Extract all lines in the data that contain the word "EdgeInsets".

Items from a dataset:
◇ ◇ ◇ ◇ ◇
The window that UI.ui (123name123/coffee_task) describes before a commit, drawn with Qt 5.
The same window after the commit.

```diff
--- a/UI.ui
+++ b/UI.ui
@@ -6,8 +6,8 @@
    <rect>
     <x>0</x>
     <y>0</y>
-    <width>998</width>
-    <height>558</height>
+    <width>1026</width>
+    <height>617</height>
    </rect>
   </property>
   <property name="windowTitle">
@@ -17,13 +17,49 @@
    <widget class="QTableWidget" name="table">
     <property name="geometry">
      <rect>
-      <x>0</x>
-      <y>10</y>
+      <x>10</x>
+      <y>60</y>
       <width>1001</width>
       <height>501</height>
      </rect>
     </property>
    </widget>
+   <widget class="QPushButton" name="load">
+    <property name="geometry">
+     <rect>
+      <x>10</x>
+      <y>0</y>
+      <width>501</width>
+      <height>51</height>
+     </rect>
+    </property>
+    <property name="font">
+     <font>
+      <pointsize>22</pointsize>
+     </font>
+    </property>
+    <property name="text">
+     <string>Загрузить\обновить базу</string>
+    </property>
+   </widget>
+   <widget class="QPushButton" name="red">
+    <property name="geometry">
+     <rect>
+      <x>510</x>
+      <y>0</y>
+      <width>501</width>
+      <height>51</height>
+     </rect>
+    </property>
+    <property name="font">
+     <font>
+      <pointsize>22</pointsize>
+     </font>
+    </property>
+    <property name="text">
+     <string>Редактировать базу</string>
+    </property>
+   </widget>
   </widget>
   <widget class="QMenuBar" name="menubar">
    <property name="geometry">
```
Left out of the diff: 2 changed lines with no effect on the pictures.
◇ ◇ ◇ ◇ ◇
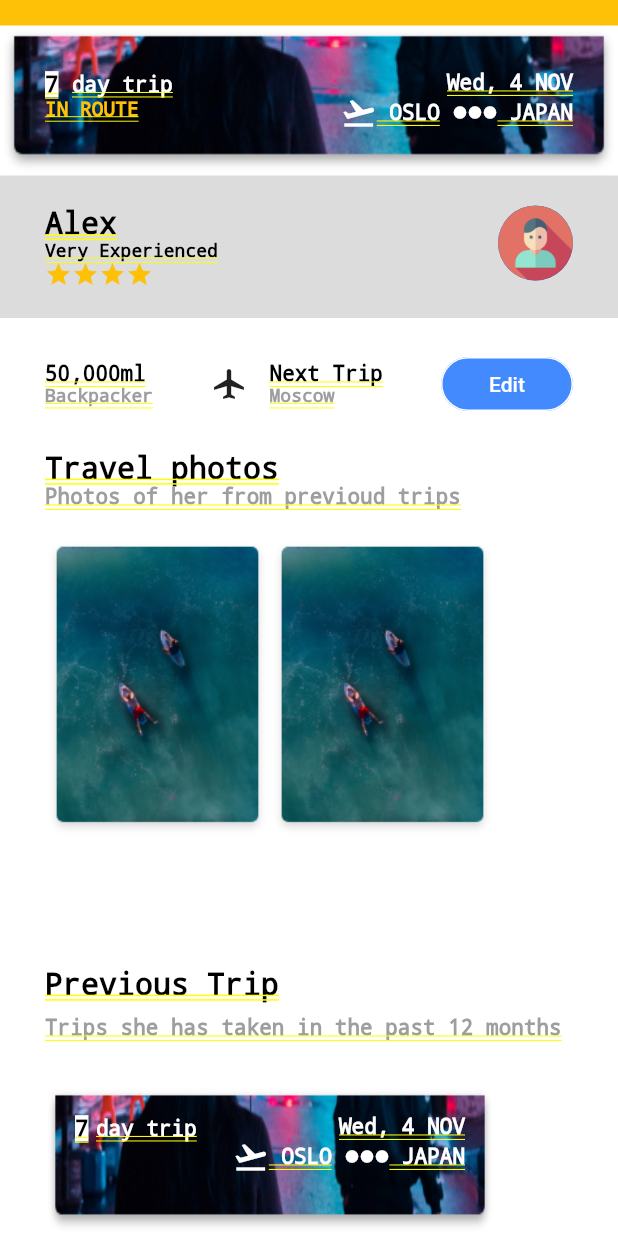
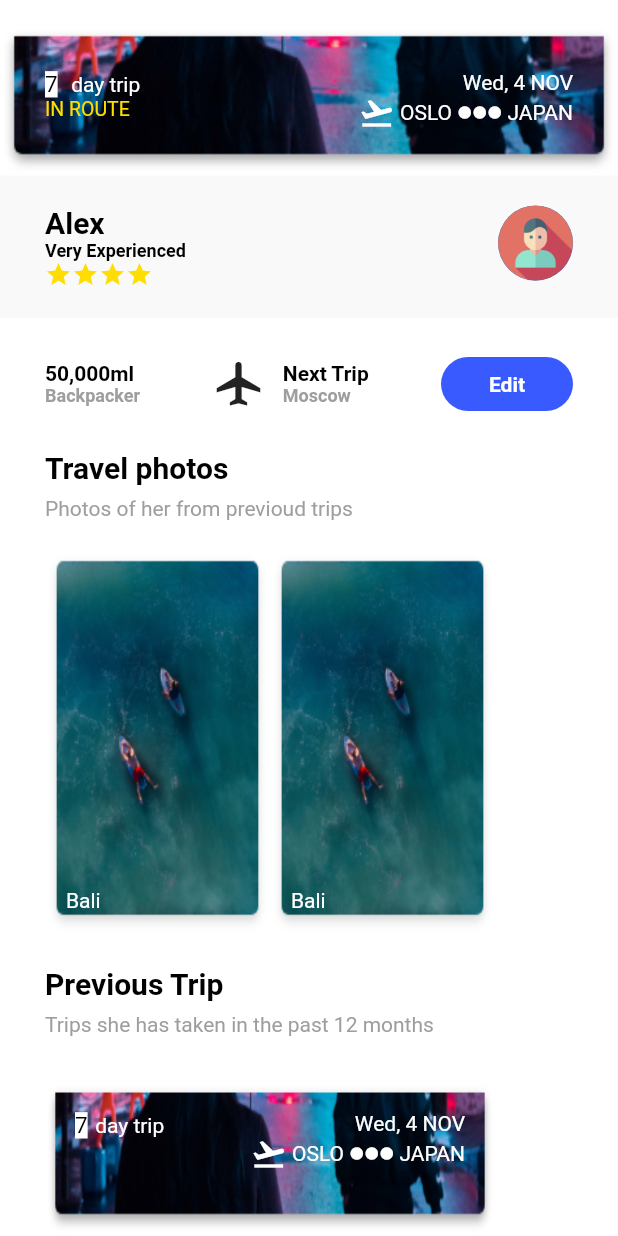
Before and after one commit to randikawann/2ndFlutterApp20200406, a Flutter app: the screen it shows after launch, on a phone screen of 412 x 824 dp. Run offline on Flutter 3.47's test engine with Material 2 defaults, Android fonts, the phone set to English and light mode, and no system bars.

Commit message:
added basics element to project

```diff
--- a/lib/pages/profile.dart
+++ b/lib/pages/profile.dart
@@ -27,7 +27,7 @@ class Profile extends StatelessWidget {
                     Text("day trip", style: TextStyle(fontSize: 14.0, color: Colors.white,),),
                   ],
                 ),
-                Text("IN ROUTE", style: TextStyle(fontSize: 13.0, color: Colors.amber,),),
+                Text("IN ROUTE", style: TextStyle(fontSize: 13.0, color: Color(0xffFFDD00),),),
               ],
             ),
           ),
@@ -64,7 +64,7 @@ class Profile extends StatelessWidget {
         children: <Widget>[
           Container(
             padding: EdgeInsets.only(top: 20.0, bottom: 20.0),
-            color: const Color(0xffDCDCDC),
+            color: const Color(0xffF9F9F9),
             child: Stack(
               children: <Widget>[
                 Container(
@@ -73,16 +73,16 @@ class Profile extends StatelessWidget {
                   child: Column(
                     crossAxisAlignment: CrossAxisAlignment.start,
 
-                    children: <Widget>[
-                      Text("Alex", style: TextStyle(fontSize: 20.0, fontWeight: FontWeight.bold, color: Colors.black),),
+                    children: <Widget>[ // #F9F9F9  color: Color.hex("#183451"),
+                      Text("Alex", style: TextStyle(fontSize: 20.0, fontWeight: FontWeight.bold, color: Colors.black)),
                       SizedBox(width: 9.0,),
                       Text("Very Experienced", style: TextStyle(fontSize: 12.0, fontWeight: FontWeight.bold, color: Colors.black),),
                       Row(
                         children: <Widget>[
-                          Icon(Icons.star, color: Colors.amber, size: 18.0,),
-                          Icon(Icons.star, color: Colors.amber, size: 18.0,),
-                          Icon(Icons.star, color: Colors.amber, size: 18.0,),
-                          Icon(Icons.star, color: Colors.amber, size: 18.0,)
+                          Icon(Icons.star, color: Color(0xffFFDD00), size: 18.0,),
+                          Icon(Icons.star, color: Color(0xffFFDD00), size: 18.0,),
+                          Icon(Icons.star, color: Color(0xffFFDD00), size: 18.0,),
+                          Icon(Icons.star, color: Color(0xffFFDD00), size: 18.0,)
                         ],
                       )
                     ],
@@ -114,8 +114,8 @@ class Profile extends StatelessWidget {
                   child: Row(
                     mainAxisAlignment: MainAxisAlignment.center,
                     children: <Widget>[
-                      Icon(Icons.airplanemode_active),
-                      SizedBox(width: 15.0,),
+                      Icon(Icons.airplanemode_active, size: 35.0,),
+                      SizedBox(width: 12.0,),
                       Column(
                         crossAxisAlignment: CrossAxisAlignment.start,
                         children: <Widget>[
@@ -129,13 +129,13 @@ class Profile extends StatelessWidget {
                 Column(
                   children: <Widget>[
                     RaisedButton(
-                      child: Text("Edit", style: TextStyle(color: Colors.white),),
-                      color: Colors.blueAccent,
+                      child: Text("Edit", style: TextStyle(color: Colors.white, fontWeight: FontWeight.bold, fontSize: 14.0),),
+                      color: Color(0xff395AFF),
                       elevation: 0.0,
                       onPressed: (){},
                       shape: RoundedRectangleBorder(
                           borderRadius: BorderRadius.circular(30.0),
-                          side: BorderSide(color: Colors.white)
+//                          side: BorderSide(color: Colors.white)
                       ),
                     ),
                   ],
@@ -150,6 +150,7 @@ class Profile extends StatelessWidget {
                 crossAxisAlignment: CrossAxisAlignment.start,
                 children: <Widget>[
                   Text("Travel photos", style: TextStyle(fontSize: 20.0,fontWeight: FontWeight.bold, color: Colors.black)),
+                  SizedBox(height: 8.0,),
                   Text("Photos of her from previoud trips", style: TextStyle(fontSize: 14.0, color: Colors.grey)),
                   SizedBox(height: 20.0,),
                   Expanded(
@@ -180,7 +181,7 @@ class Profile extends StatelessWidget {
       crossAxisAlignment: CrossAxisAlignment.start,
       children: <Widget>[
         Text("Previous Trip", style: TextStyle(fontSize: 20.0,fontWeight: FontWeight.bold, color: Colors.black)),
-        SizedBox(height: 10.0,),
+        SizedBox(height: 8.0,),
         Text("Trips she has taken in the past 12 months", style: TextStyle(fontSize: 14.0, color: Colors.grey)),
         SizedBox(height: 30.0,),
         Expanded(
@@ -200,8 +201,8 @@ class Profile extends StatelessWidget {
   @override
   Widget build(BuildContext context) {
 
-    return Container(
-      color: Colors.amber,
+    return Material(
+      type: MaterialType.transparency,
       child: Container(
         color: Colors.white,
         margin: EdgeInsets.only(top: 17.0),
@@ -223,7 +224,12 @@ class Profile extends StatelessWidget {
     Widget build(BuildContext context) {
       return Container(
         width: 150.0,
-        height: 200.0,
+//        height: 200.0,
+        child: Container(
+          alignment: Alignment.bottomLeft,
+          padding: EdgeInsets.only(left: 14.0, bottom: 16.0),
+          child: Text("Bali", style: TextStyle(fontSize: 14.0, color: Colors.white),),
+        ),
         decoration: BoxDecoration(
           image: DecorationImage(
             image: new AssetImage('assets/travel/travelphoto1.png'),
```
◇ ◇ ◇ ◇ ◇
_Result below:_
             padding: EdgeInsets.only(top: 20.0, bottom: 20.0),
         margin: EdgeInsets.only(top: 17.0),
+          padding: EdgeInsets.only(left: 14.0, bottom: 16.0),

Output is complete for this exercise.